Rotates a point a degrees about the axis of the coordinate system or around an arbitrary axis. It behaves as the built-in rotate module

## Parameters

• point : A 3D point [x, y, z] or a 2D point [x, y].
• a : If it's [deg_x, deg_y, deg_z], the rotation is applied in the order x, y, z. If it's [deg_x, deg_y], the rotation is applied in the order x, y. If it's[deg_x], the rotation is only applied to the x axis. If it's an number, the rotation is only applied to the z axis or an arbitrary axis.
• v: A vector allows you to set an arbitrary axis about which the object will be rotated. When a is an array, the v argument is ignored.

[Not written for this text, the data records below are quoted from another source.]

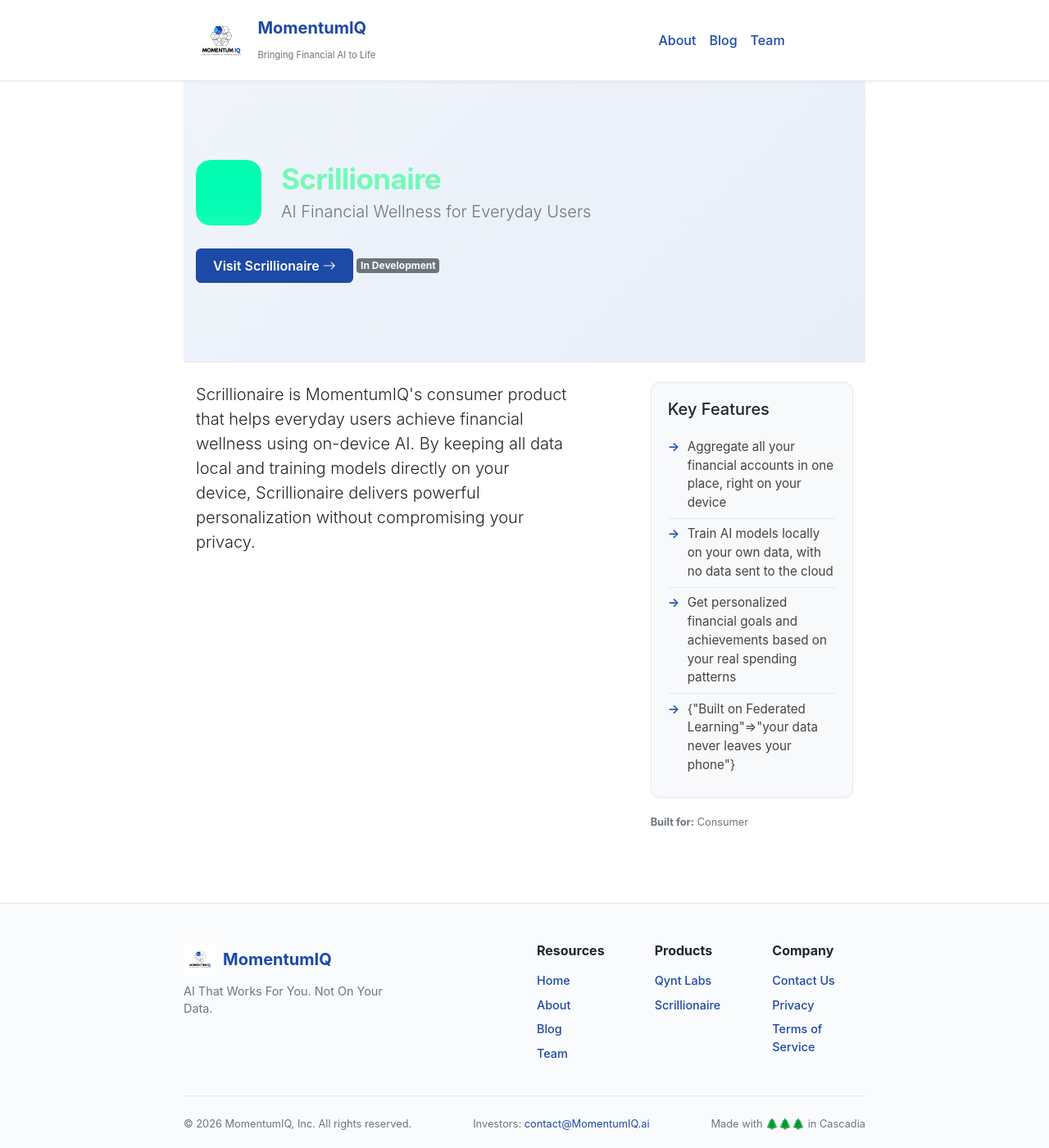
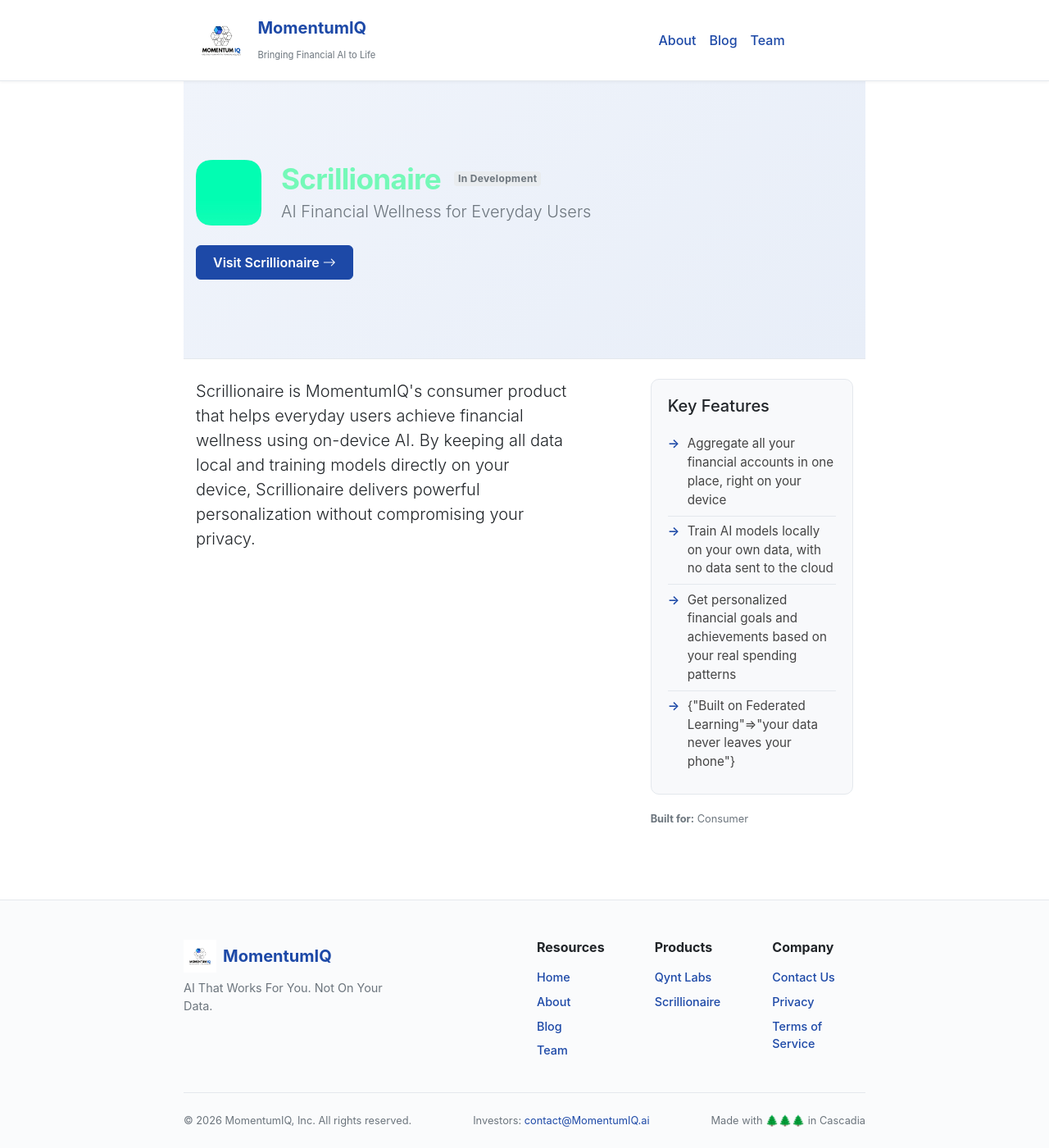
Before and after one commit to MomentumIQ/MomentumIQ-Website, a Jekyll site: the page built from _products/Scrillionaire.md, in a window 1280 px wide and 1400 px high. Shown: the whole window at 82% size. Built offline with Jekyll 4.4.1, drawn with Linux system fonts in a browser that asks for light colours.

Commit message:
fix(design): badge consistency, investor link color, mobile footer wrap
- Fix investor email link rendering blue due to SCSS !important override;
  use class="text-muted" instead of inline color style so Bootstrap's
  .text-muted rule wins the specificity tie
- Add .badge-status pill class to match badge-consumer/badge-professional
  shape; replace badge-secondary with badge-status across all three
  templates (home, about, products)
- Move status badge in products.html hero to sit next to the product
  title instead of below the CTA button
- Add flex-wrap and gap to footer bottom row for mobile wrapping

Co-Authored-By: Claude Sonnet 4.6 <noreply@anthropic.com>

```diff
--- a/_includes/footer.html
+++ b/_includes/footer.html
@@ -34,9 +34,9 @@
         </ul>
       </div>
     </div>
-    <div class="d-flex justify-content-between pt-4 mt-2" style="border-top: 1px solid #e4e8ed;">
+    <div class="d-flex justify-content-between flex-wrap pt-4 mt-2" style="border-top: 1px solid #e4e8ed; gap: 0.5rem;">
       <small class="text-muted">© 2026 MomentumIQ, Inc. All rights reserved.</small>
-      <small class="text-muted">Investors: <a href="mailto:contact@MomentumIQ.ai" style="color:#6c757d;">contact@MomentumIQ.ai</a></small>
+      <small class="text-muted">Investors: <a href="mailto:contact@MomentumIQ.ai" class="text-muted">contact@MomentumIQ.ai</a></small>
       <small class="text-muted">Made with 🌲🌲🌲 in Cascadia</small>
     </div>
   </div>
--- a/_layouts/about.html
+++ b/_layouts/about.html
@@ -23,7 +23,7 @@ layout: default
           <div class="card-body">
             <span class="badge badge-consumer mb-3">Consumer</span>
             <h4 style="color: #74F9B8">Scrillionaire</h4>
-            <span class="badge badge-secondary mb-2">In Development</span>
+            <span class="badge badge-status mb-2">In Development</span>
             <p>
               Scrillionaire helps everyday users build financial wellness using on-device AI.
               Users aggregate their financial accounts, train models locally on their own data,
@@ -38,7 +38,7 @@ layout: default
           <div class="card-body">
             <span class="badge badge-professional mb-3">Investors</span>
             <h4 style="color: #1D49A7">Qynt Labs</h4>
-            <span class="badge badge-secondary mb-2">In Development</span>
+            <span class="badge badge-status mb-2">In Development</span>
             <p>
               Qynt Labs is a neutral marketplace connecting independent AI trading strategy
               creators with investors. Developers publish trading agents, investors evaluate
--- a/_layouts/home.html
+++ b/_layouts/home.html
@@ -28,7 +28,7 @@ layout: default
               </div>
             </div>
             <p class="card-text flex-grow-1">{{ product.tagline }}</p>
-            {% if product.status %}<span class="badge badge-secondary mb-2">{{ product.status }}</span>{% endif %}
+            {% if product.status %}<span class="badge badge-status mb-2">{{ product.status }}</span>{% endif %}
             <a href="{{ product.url }}" class="btn btn-outline-primary mt-3">Learn More <i class="bi bi-arrow-right"></i></a>
           </div>
         </div>
--- a/_layouts/products.html
+++ b/_layouts/products.html
@@ -6,16 +6,16 @@ layout: default
     <div class="d-flex align-items-center mb-4">
       <img src="/{{ page.logo }}" width="80" height="80" class="d-inline-block mr-4" alt="{{ page.title }}">
       <div>
-        <h1 class="mb-1" style="color: {{ page.accent_color }}">{{ page.title }}</h1>
+        <div class="d-flex align-items-center flex-wrap">
+          <h1 class="mb-1 mr-3" style="color: {{ page.accent_color }}">{{ page.title }}</h1>
+          {% if page.status %}<span class="badge badge-status mb-1">{{ page.status }}</span>{% endif %}
+        </div>
         <p class="lead text-muted mb-0">{{ page.tagline }}</p>
       </div>
     </div>
     <a href="{{ page.external_url }}" class="btn btn-primary" target="_blank" rel="noopener">
       Visit {{ page.title }} <i class="bi bi-arrow-right"></i>
     </a>
-    {% if page.status %}
-    <span class="badge badge-secondary mt-3 d-inline-block">{{ page.status }}</span>
-    {% endif %}
   </div>
 </div>
 
--- a/_sass/main.scss
+++ b/_sass/main.scss
@@ -308,6 +308,17 @@ a:not(.btn) {
     display: inline-block;
 }
 
+.badge-status {
+    background-color: #e9ecef;
+    color: $muted-text;
+    padding: 0.35em 0.85em;
+    border-radius: 20px;
+    font-size: 0.72rem;
+    font-weight: 600;
+    letter-spacing: 0.03em;
+    display: inline-block;
+}
+
 // ─── Cards (global) ───────────────────────────────────────────────────────────
 .card {
     border-radius: 10px !important;
```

Since: 1.1.

## Examples

You can use the code below to create a line.

hull() {
sphere(1);
rotate([0, -45, 45])
translate([20, 0, 0])
sphere(1);
}

The following code has the same effect.

point = [20, 0, 0];
a = [0, -45, 45];

hull() {
sphere(1);
translate(rotate_p(point, a))
rotate(a)
sphere(1);
}

The rotate_p function is useful in some situations. For example, you probably want to get all points on the path of a spiral around a sphere.

step_angle = 10;
z_circles = 20;

points = [for(a = [0:step_angle:90 * z_circles])
rotate_p(
[0, -90 + 2 * a / z_circles, a]
)
];

// Once you get all points on the path, you can place anything at each point.
// I just place a sphere as a simple demonstration.
for(p = points) {
translate(p)
sphere(1);
}

v = [10, 10, 10];

hull() {
sphere(1);
translate(v)
sphere(1);
}

p = [10, 10, 0];
for(i = [0:20:340]) {
translate(rotate_p(p, a = i, v = v))
sphere(1);
}